Not bad. Certainly addresses the problem better than throwing more money into school counseling programs.
Now, just in case you've started getting bored with these findings, let me tell you that I have saved the best for the very last.
Remember the Political Science Student from Butler University who inspired me to start the Campus RKBA roundups?
It pleases me to say that Ms. Danielle Rather got quite the royal reaming following her op-ed in late September. It elicited eleven whopping huge responses, warranting its own “Letters to the Editor” page the following week. Here are highlights of some of the responses:
“I agree with Maire Gurevitz and urge Indiana to ban all citizen owned firearms, especially those evil concealed handguns.
”Some .004 percent (4/1000 of a percent) of Hoosier concealed handgun owners are involved in crime each year. This is way too high.
”Guns are unnecessary. In 98 percent of the times a citizen uses a gun to defend himself, no shot is fired by the crime victim. If the badguy is that easily scared off just by seeing the gun then you clearly didn’t need the gun in the first place. Banning CCW will prevent these unnecessary defenses.”
“'Why do we love our guns so much in this country? Why do we want to be able to carry them around with us everywhere we go?' Answer: I don't know that we do love guns. What we love is freedom from unwarranted searches and seizures, which muggers frequently violate -- especially where ordinary private citizens are not allowed to bear arms.”
And someone gave my favorite quote from Alan Dershowitz:
"Foolish liberals who want to read the 2nd Amendment out of the Constitution by claiming it's not an individual right or that it's too much of a public safety hazard don't see the danger in the big picture. They're courting disaster by encouraging others to use the same means to eliminate portions of the Constitution they don't like."And the hits just keep on rolling:
“I read with interest and dismay your editorial 'A picnic and a gun' yesterday, and I'm somewhat alarmed at the views you put in print. You expressed that that you're alarmed by the fact that our DNR director recognizes what our Founding Fathers intended with the Second Amendment. As a Political Science and History major, I'm sure you know the origin of 'gun control' laws as well as what Madison, Henry, Jefferson, and Franklin, indeed all of our Founders, considered the 'militia' to mean. It was not the National Guard, but private citizens, protecting themselves and their families first, then their state and country. 'Gun control' legislation came about much later, and is something of a misnomer, since it was not to control the gun, which is merely a tool akin to a shovel, a hammer, or a car, but rather to control Blacks and prevent them from being able to arm themselves. Enslaving and controlling them was so much easier when only the 'masters' had effective weapons.”This guy has also noticed the liberal tendency to emphasize one part of a certain amendment, while ignoring the rest:

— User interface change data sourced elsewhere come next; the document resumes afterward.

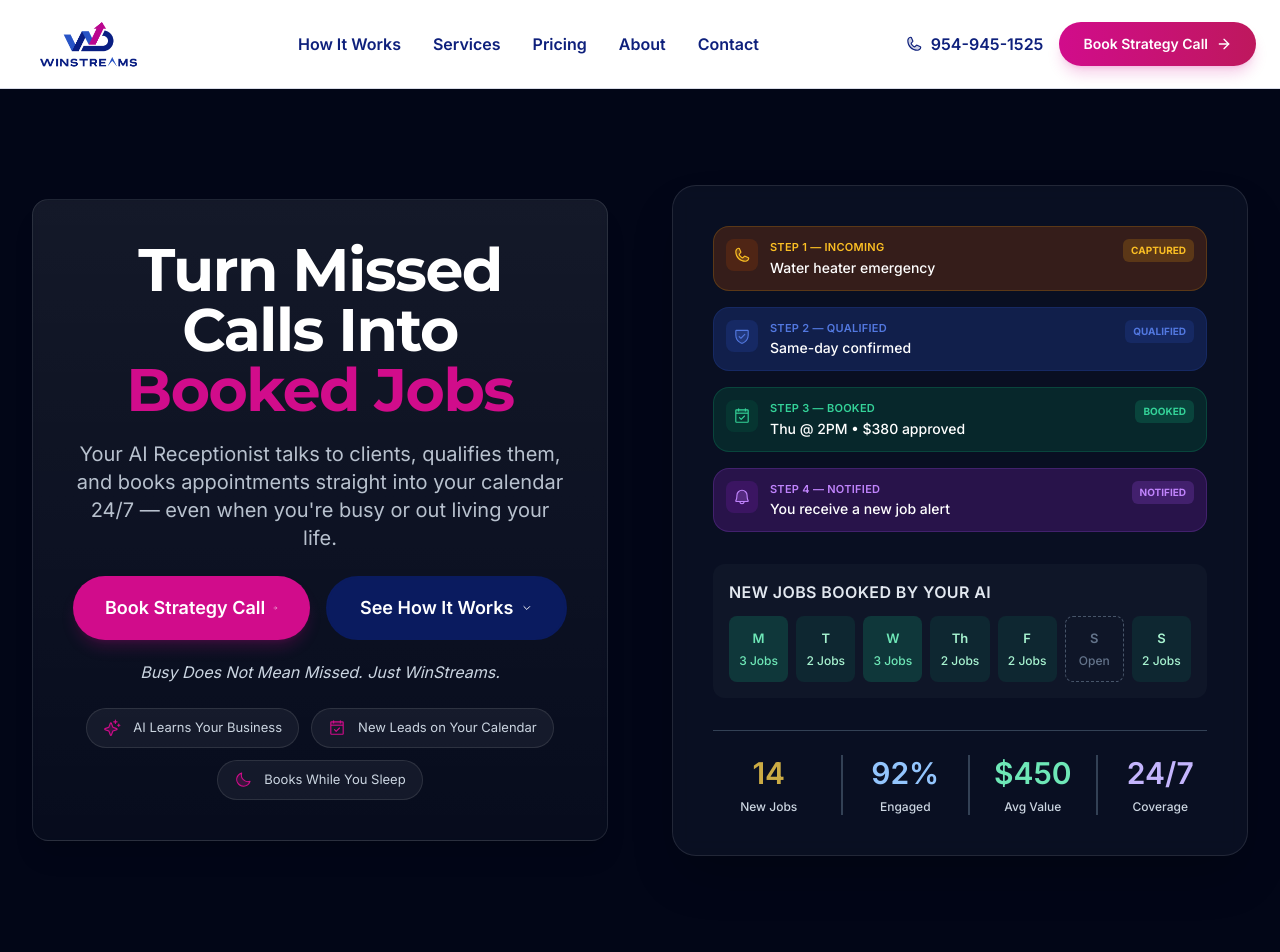
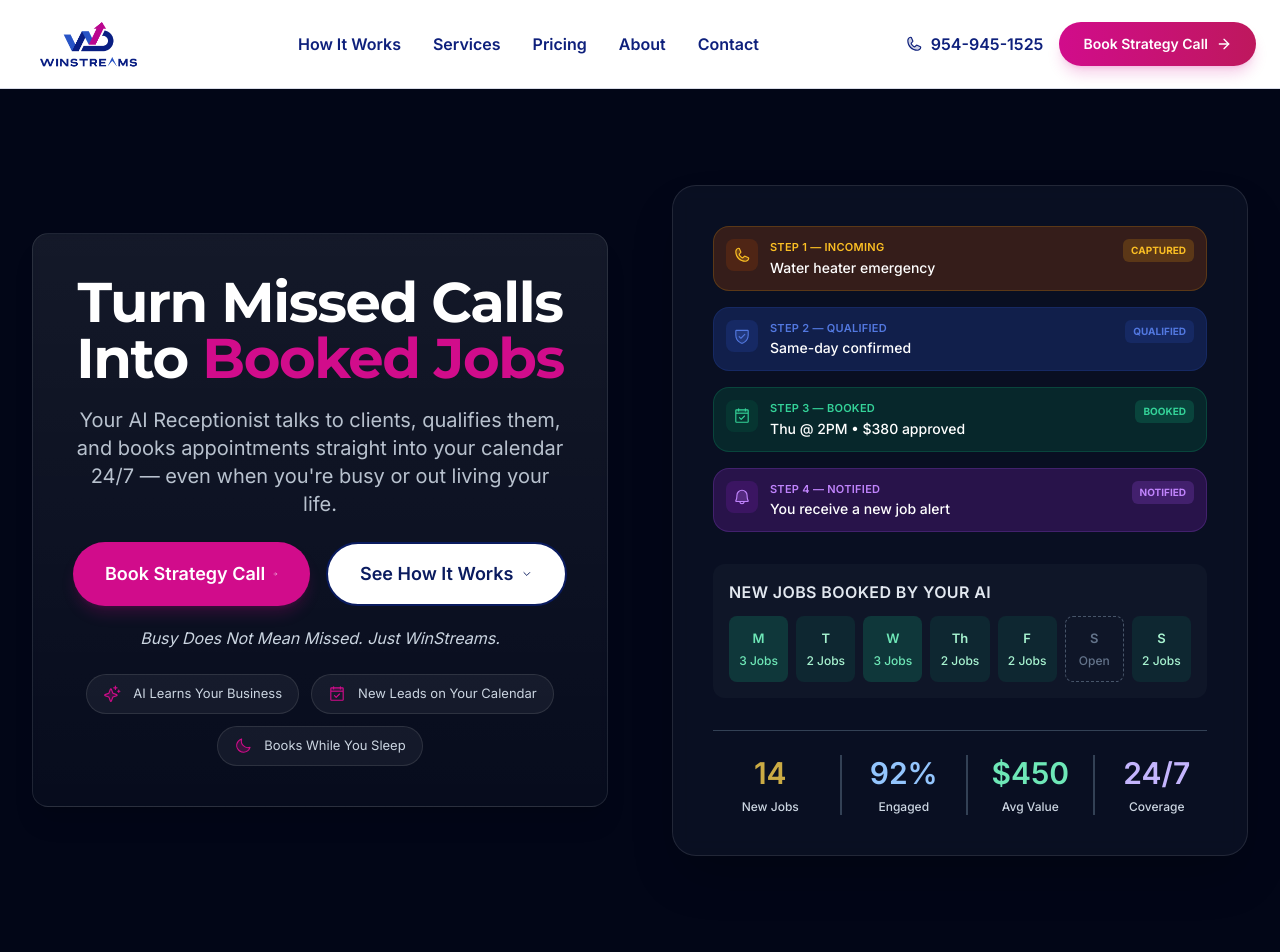
Before and after one commit to winstreams/winstreams-homepage-main, a React (Vite) app: page / in a window 1280 px wide. Shown: the top 952 px of the page. Built offline with nearby package versions, Linux system fonts and the light colour scheme; the HTML template or start-up script is replaced by a standard one.

Commit message:
New Hero 12/24

```diff
--- a/src/components/Hero.tsx
+++ b/src/components/Hero.tsx
@@ -69,7 +69,7 @@ const Hero = () => {
     },
   ];
 
-  // Weekly jobs (Right Column) — fixed Thursday label "Th"
+  // Weekly jobs (Right Column)
   const weeklyJobs = [
     { id: "mon", day: "M", jobs: 3 },
     { id: "tue", day: "T", jobs: 2 },
@@ -80,7 +80,7 @@ const Hero = () => {
     { id: "sun", day: "S", jobs: 2 },
   ];
 
-  // Benefits pills (Left Column) — Home hero content
+  // Benefits pills (Left Column)
   const benefits: Benefit[] = [
     { id: "learn", icon: Sparkle, label: "AI Learns Your Business" },
     { id: "calendar", icon: CalendarCheck, label: "New Leads on Your Calendar" },
@@ -90,7 +90,7 @@ const Hero = () => {
   const totalJobs = weeklyJobs.reduce((sum, day) => sum + day.jobs, 0);
 
   // Notification color map
-  const colorMap = {
+  const colorMap: Record<NotifColor, { text: string; bg: string; border: string; badge: string }> = {
     amber: {
       text: "text-amber-400",
       bg: "bg-amber-900/40",
@@ -115,10 +115,7 @@ const Hero = () => {
       border: "border-purple-500/20",
       badge: "bg-purple-500/20",
     },
-  } as const satisfies Record<
-    NotifColor,
-    { text: string; bg: string; border: string; badge: string }
-  >;
+  };
 
   const scrollToHowItWorks = () => {
     const el = document.getElementById("how-it-works");
@@ -132,14 +129,14 @@ const Hero = () => {
   return (
     <section className="relative bg-slate-950 overflow-hidden py-12 sm:py-16 lg:py-24 md:min-h-[85vh] md:flex md:items-center">
       <div className="max-w-7xl mx-auto px-4 sm:px-6 lg:px-8">
-        <div className="grid lg:grid-cols-2 gap-12 lg:gap-16 items-center">
+        <div className="grid lg:grid-cols-2 gap-10 lg:gap-16 items-center">
           {/* LEFT COLUMN */}
           <div className="w-full max-w-2xl lg:max-w-none mx-auto lg:mx-0">
             <div className="w-full lg:max-w-[640px] mx-auto lg:mx-0 rounded-2xl bg-gradient-to-b from-white/5 to-transparent p-4 sm:p-5 md:bg-slate-900/40 md:backdrop-blur-sm md:border md:border-white/10 md:p-8 lg:p-10 md:shadow-xl text-center">
               {/* Headline */}
-              <h1 className="mx-auto max-w-[18ch] sm:max-w-none text-[2.125rem] sm:text-5xl lg:text-6xl font-bold leading-snug tracking-tight mb-5">
+              <h1 className="mx-auto max-w-[18ch] sm:max-w-none text-[2rem] sm:text-5xl lg:text-[3.5rem] font-bold leading-[1.15] tracking-tight mb-5">
                 <span className="text-white">Turn Missed Calls Into </span>
-                <span className="text-brand-magenta">Booked&nbsp;Jobs</span>
+                <span className="text-brand-magenta">Booked Jobs</span>
               </h1>
 
               {/* Subhead */}
@@ -165,12 +162,12 @@ const Hero = () => {
                   />
                 </button>
 
-                {/* Secondary CTA — SOLID NAVY + SAFE HOVER */}
+                {/* Secondary CTA */}
                 <button
                   type="button"
                   onClick={scrollToHowItWorks}
                   aria-label="See how our AI receptionist works"
-                  className="w-full sm:flex-1 sm:min-w-0 inline-flex items-center justify-center gap-2 bg-brand-navy text-white border-2 border-brand-navy font-semibold px-6 py-3 md:px-8 md:py-4 text-base md:text-lg rounded-full leading-none whitespace-nowrap min-h-[52px] md:min-h-[56px] transition-all duration-300 active:scale-95 md:hover:opacity-90 focus-visible:outline-none focus-visible:ring-2 focus-visible:ring-brand-magenta focus-visible:ring-offset-2 focus-visible:ring-offset-slate-950"
+                  className="w-full sm:flex-1 sm:min-w-0 inline-flex items-center justify-center gap-2 bg-white text-brand-navy border-2 border-brand-navy font-semibold px-6 py-3 md:px-8 md:py-4 text-base md:text-lg rounded-full leading-none whitespace-nowrap min-h-[52px] md:min-h-[56px] transition-all duration-300 active:scale-95 md:hover:bg-brand-navyLight md:hover:text-white md:hover:border-brand-navyLight focus-visible:outline-none focus-visible:ring-2 focus-visible:ring-brand-magenta focus-visible:ring-offset-2 focus-visible:ring-offset-slate-950"
                 >
                   See How It Works
                   <ChevronDown className="w-5 h-5" aria-hidden="true" />
@@ -181,7 +178,7 @@ const Hero = () => {
                 Busy Does Not Mean Missed. Just WinStreams.
               </p>
 
-              {/* BENEFITS PILLS — Home hero style (no inner circle wrapper) */}
+              {/* Benefits Pills */}
               <div className="flex flex-col sm:flex-row sm:flex-wrap justify-center gap-3">
                 {benefits.map((benefit) => {
                   const BenefitIcon = benefit.icon;
@@ -281,7 +278,7 @@ const Hero = () => {
 
               {/* Metrics row */}
               <div className="mt-6 pt-6 border-t border-slate-700">
-                <div className="grid grid-cols-4 gap-4">
+                <div className="grid grid-cols-4 gap-3">
                   <div className="flex flex-col items-center justify-start">
                     <div className="text-xl md:text-2xl lg:text-3xl font-semibold text-amber-300/80 mb-2">
                       {totalJobs}
@@ -291,7 +288,7 @@ const Hero = () => {
                     </div>
                   </div>
 
-                  <div className="flex flex-col items-center justify-start border-l-2 border-slate-700 pl-4">
+                  <div className="flex flex-col items-center justify-start border-l-2 border-slate-700 pl-3">
                     <div className="text-xl md:text-2xl lg:text-3xl font-semibold text-blue-300 mb-2">
                       92%
                     </div>
@@ -300,7 +297,7 @@ const Hero = () => {
                     </div>
                   </div>
 
-                  <div className="flex flex-col items-center justify-start border-l-2 border-slate-700 pl-4">
+                  <div className="flex flex-col items-center justify-start border-l-2 border-slate-700 pl-3">
                     <div className="text-xl md:text-2xl lg:text-3xl font-semibold text-emerald-300 mb-2">
                       $450
                     </div>
@@ -309,7 +306,7 @@ const Hero = () => {
                     </div>
                   </div>
 
-                  <div className="flex flex-col items-center justify-start border-l-2 border-slate-700 pl-4">
+                  <div className="flex flex-col items-center justify-start border-l-2 border-slate-700 pl-3">
                     <div className="text-xl md:text-2xl lg:text-3xl font-semibold text-violet-300 mb-2">
                       24/7
                     </div>
@@ -319,10 +316,8 @@ const Hero = () => {
                   </div>
                 </div>
               </div>
-              {/* /Metrics */}
             </div>
           </div>
-          {/* /RIGHT COLUMN */}
         </div>
       </div>
     </section>
```
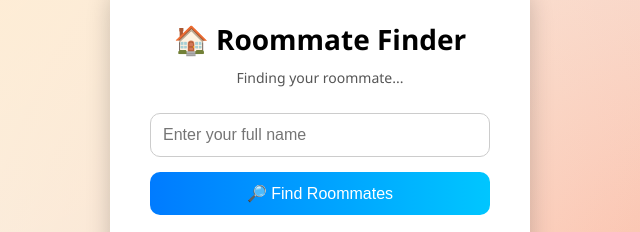
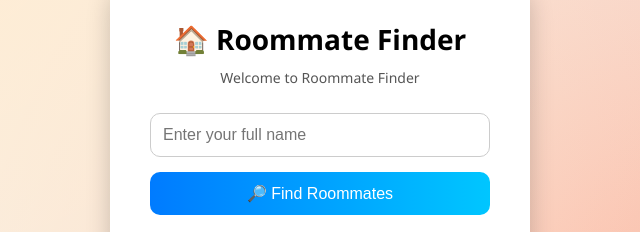
Before and after one commit to AdityaBanasri23/cssprototype, a website: page index.html in a window 1280 px wide. Shown: the part 246-478 px from the top of the page, 320-960 px from the left. Drawn offline with Linux system fonts and the light colour scheme.

Commit message:
Update index.html

```diff
--- a/index.html
+++ b/index.html
@@ -10,7 +10,7 @@
 
     <div class="container">
         <h2 class="header">🏠 Roommate Finder</h2>
-        <p class="typing-text" id="typingText">Finding your roommate...</p>
+        <p class="typing-text" id="typingText">Welcome to Roommate Finder</p>
 
         <form id="roommateForm">
             <input type="text" name="name" placeholder="Enter your full name" required>
@@ -59,7 +59,7 @@
         });
 
         // Typing animation
-        const text = "Finding your roommate...";
+        const text = "Welcome to Roommate Finder";
         let i = 0;
         function typeWriter() {
             if (i < text.length) {
```
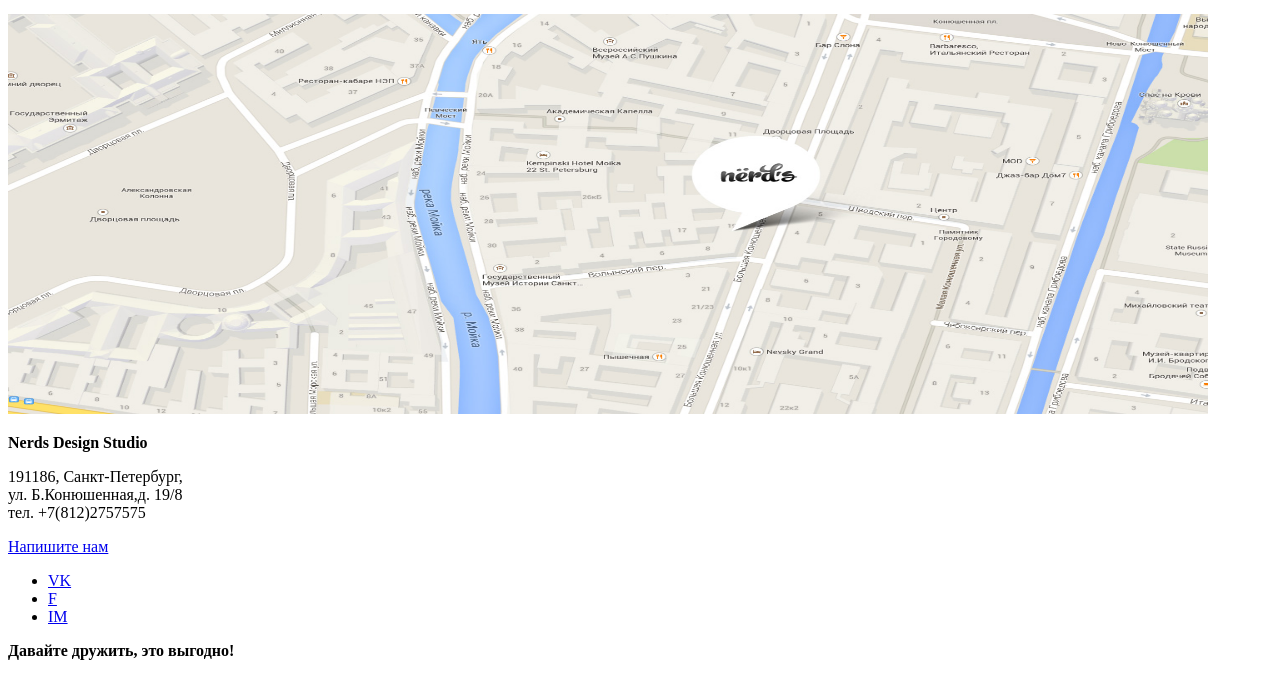
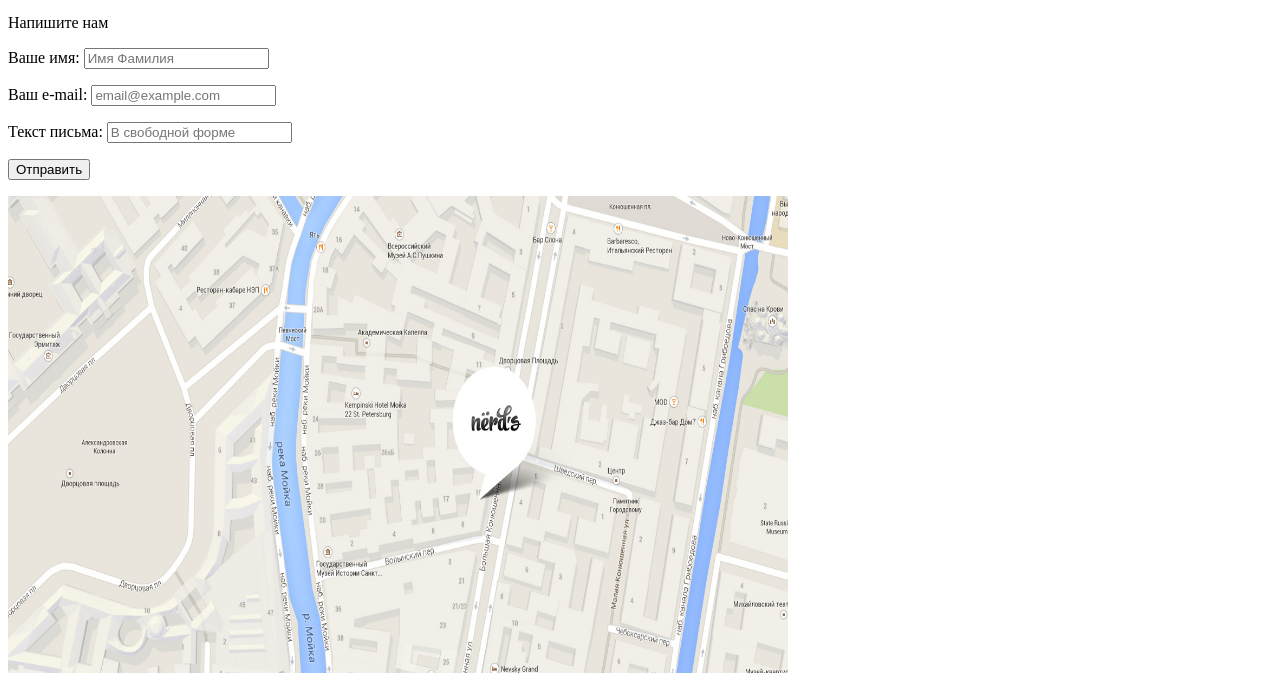
Before and after one commit to mykolanikulitsa/405795-nerds, a plain HTML site: page index.html in a window 1280 px wide. Shown: the part 3750-4423 px from the top of the page. Drawn offline with Linux system fonts and the light colour scheme.

Commit message:
Add form

```diff
--- a/index.html
+++ b/index.html
@@ -139,9 +139,25 @@
   		</article>
   	</main>
   	<footer class="main-footer">
+      <p class="write-us">Напишите нам</p>
+      <form action="https://echo.htmlacademy.ru" method="post">
+        <p>
+          <label for="name">Ваше имя:</label>
+          <input type="text" name="Ваше имя:" value="" placeholder="Имя Фамилия" id="name">
+        </p>
+        <p>
+          <label for="email">Ваш e-mail:</label>
+          <input type="text" name="Ваш e-mail:" value="" placeholder="email@example.com" id="email">
+        </p>
+        <p>
+          <label for="text">Текст письма:</label>
+          <input type="text" name="Текст письма:" value="" placeholder="В свободной форме" id="text">
+        </p>
+        <button class="button" type="submit">Отправить</button>
+      </form>
   		<p class="map">
   			<a href="#">
-  				<img src="img/map.jpg" width="1200" height="400" alt="Как к нам проехать, карта">
+  				<img src="img/map.jpg" width="780" height="560" alt="Офис компании по адресу ул. Большая Конюшенная 19/8, Санкт-петербург">
   			</a>
   		</p>
   		<div class="adress">
@@ -151,7 +167,7 @@
   				ул. Б.Конюшенная,д. 19/8<br>
   				тел. +7(812)2757575
   			</p>
-  			<a class="button" href="wirte-us.html">Напишите нам</a>
+  			<a class="button" href="write-us.html">Напишите нам</a>
   		</div>
   	</footer>
   	<footer class="footer-copyright">
```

“The saddest part of your opinion is your woeful misunderstanding of the second amendment, and American history. Other than the fact that you totally misintepret the first part of the amendment, (militias meaning 'all' or 'individual' not collective, which is what state militias were), you conveniently leave out the second part about 'the RIGHT of the people to KEEP and BEAR arms shall not be infringed'.”
And commenting on the state of academia, as exemplified by our clueless coed:
“I am amazed that a student of your college would be comfortable displaying such an obvious lack of experience and wisdom in a public forum. It raises grave concerns about the state of higher learning in this country in general and definitely at Butler University if one of your students can be so ignorant in her third year of college.”My reaction?
And not just because my two cents were featured! Read the rest of them, and enjoy the barbecue!